# WHAT YOU WILL DO:
Each line of the listing that includes the string "fills" needs to be located and copied.

########

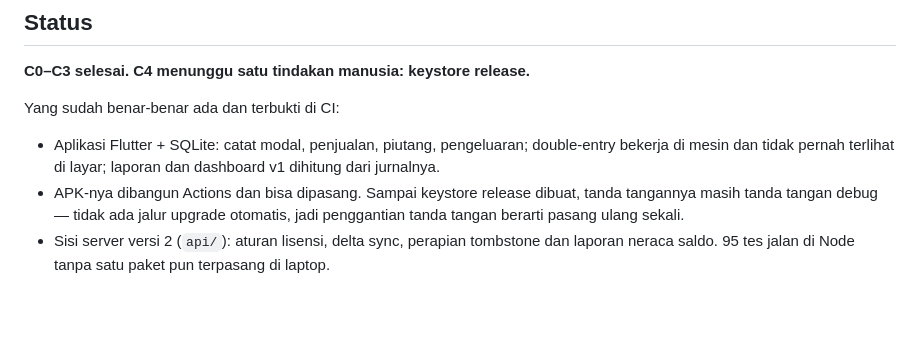
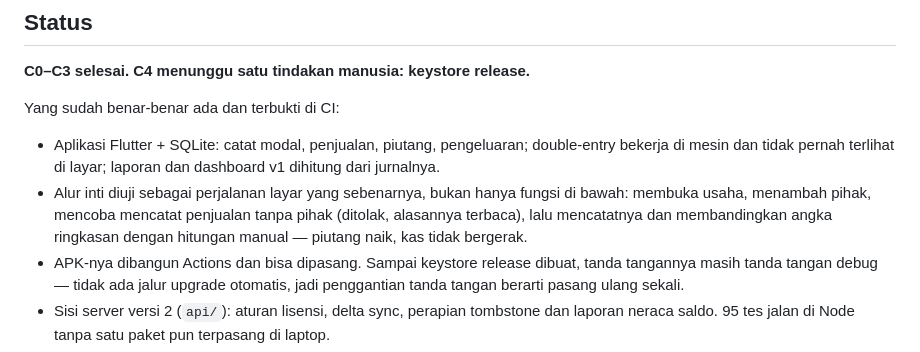
Before and after one commit to ywildan/karsa-business, a Markdown page: README.md, the part around the change. GitHub-like rendering; blank space fills up the shorter version.

Commit message:
docs: catat bahwa alur inti sudah diuji sebagai perjalanan layar
README sebelumnya hanya claiming logika pembukuan. Yang baru terbukti adalah
perjalanannya: penolakan tercatat, pihak dipilih, angka ringkasan cocok dengan
hitungan manual.

```diff
--- a/README.md
+++ b/README.md
@@ -17,6 +17,10 @@ Yang sudah benar-benar ada dan terbukti di CI:
 
 - Aplikasi Flutter + SQLite: catat modal, penjualan, piutang, pengeluaran; double-entry bekerja di
   mesin dan tidak pernah terlihat di layar; laporan dan dashboard v1 dihitung dari jurnalnya.
+- Alur inti diuji sebagai perjalanan layar yang sebenarnya, bukan hanya fungsi di bawah: membuka
+  usaha, menambah pihak, mencoba mencatat penjualan tanpa pihak (ditolak, alasannya terbaca),
+  lalu mencatatnya dan membandingkan angka ringkasan dengan hitungan manual — piutang naik, kas
+  tidak bergerak.
 - APK-nya dibangun Actions dan bisa dipasang. Sampai keystore release dibuat, tanda tangannya
   masih tanda tangan debug — tidak ada jalur upgrade otomatis, jadi penggantian tanda tangan
   berarti pasang ulang sekali.
```
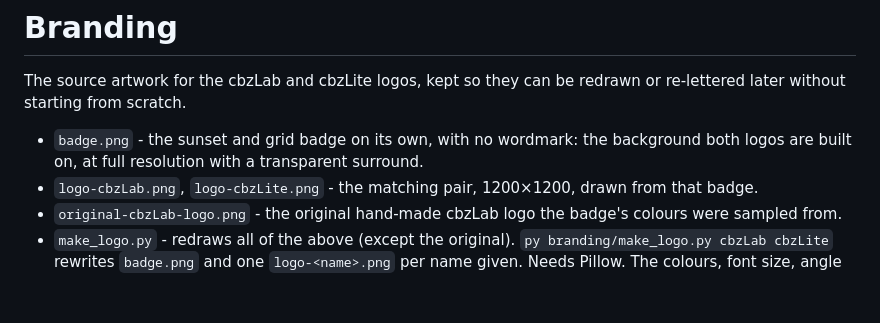
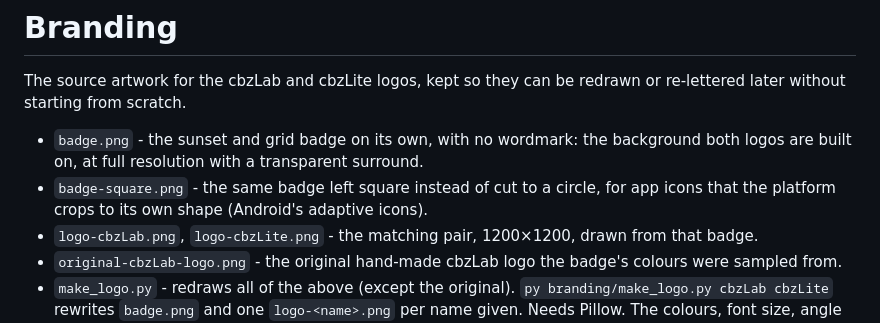
Before and after one commit to fexofenadine/cbzLab, a Markdown page: branding/README.md, the part around the change. GitHub-like rendering; blank space fills up the shorter version.

```diff
--- a/branding/README.md
+++ b/branding/README.md
@@ -5,6 +5,8 @@ without starting from scratch.
 
 - `badge.png` - the sunset and grid badge on its own, with no wordmark: the background both logos are
   built on, at full resolution with a transparent surround.
+- `badge-square.png` - the same badge left square instead of cut to a circle, for app icons that
+  the platform crops to its own shape (Android's adaptive icons).
 - `logo-cbzLab.png`, `logo-cbzLite.png` - the matching pair, 1200×1200, drawn from that badge.
 - `original-cbzLab-logo.png` - the original hand-made cbzLab logo the badge's colours were sampled from.
 - `make_logo.py` - redraws all of the above (except the original). `py branding/make_logo.py cbzLab cbzLite`
```
Also changed, not shown: branding/badge-square.png (added), 1 other file.
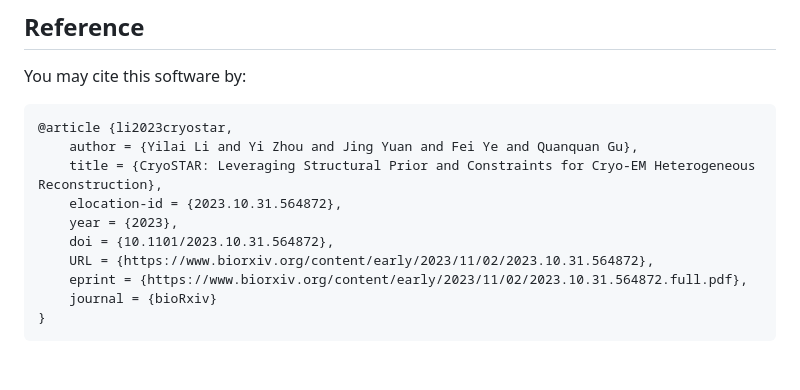
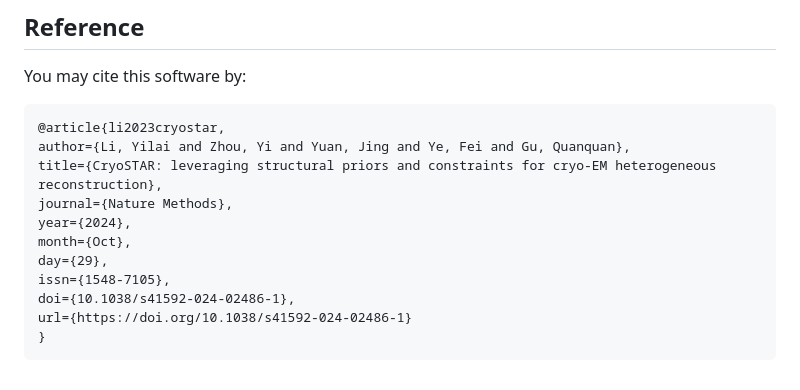
Before and after one commit to bytedance/cryostar, a Markdown page: README.md, the part around the change. Drawn GitHub-style.

Commit message:
chore: update bibtex

````diff
--- a/README.md
+++ b/README.md
@@ -87,14 +87,15 @@ density_xxxxx/
 ## Reference
 You may cite this software by:
 ```bibtex
-@article {li2023cryostar,
-    author = {Yilai Li and Yi Zhou and Jing Yuan and Fei Ye and Quanquan Gu},
-    title = {CryoSTAR: Leveraging Structural Prior and Constraints for Cryo-EM Heterogeneous Reconstruction},
-    elocation-id = {2023.10.31.564872},
-    year = {2023},
-    doi = {10.1101/2023.10.31.564872},
-    URL = {https://www.biorxiv.org/content/early/2023/11/02/2023.10.31.564872},
-    eprint = {https://www.biorxiv.org/content/early/2023/11/02/2023.10.31.564872.full.pdf},
-    journal = {bioRxiv}
+@article{li2023cryostar,
+author={Li, Yilai and Zhou, Yi and Yuan, Jing and Ye, Fei and Gu, Quanquan},
+title={CryoSTAR: leveraging structural priors and constraints for cryo-EM heterogeneous reconstruction},
+journal={Nature Methods},
+year={2024},
+month={Oct},
+day={29},
+issn={1548-7105},
+doi={10.1038/s41592-024-02486-1},
+url={https://doi.org/10.1038/s41592-024-02486-1}
 }
 ```
````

########

# RESPONSE BOX:
Before and after one commit to ywildan/karsa-business, a Markdown page: README.md, the part around the change. GitHub-like rendering; blank space fills up the shorter version.
Before and after one commit to fexofenadine/cbzLab, a Markdown page: branding/README.md, the part around the change. GitHub-like rendering; blank space fills up the shorter version.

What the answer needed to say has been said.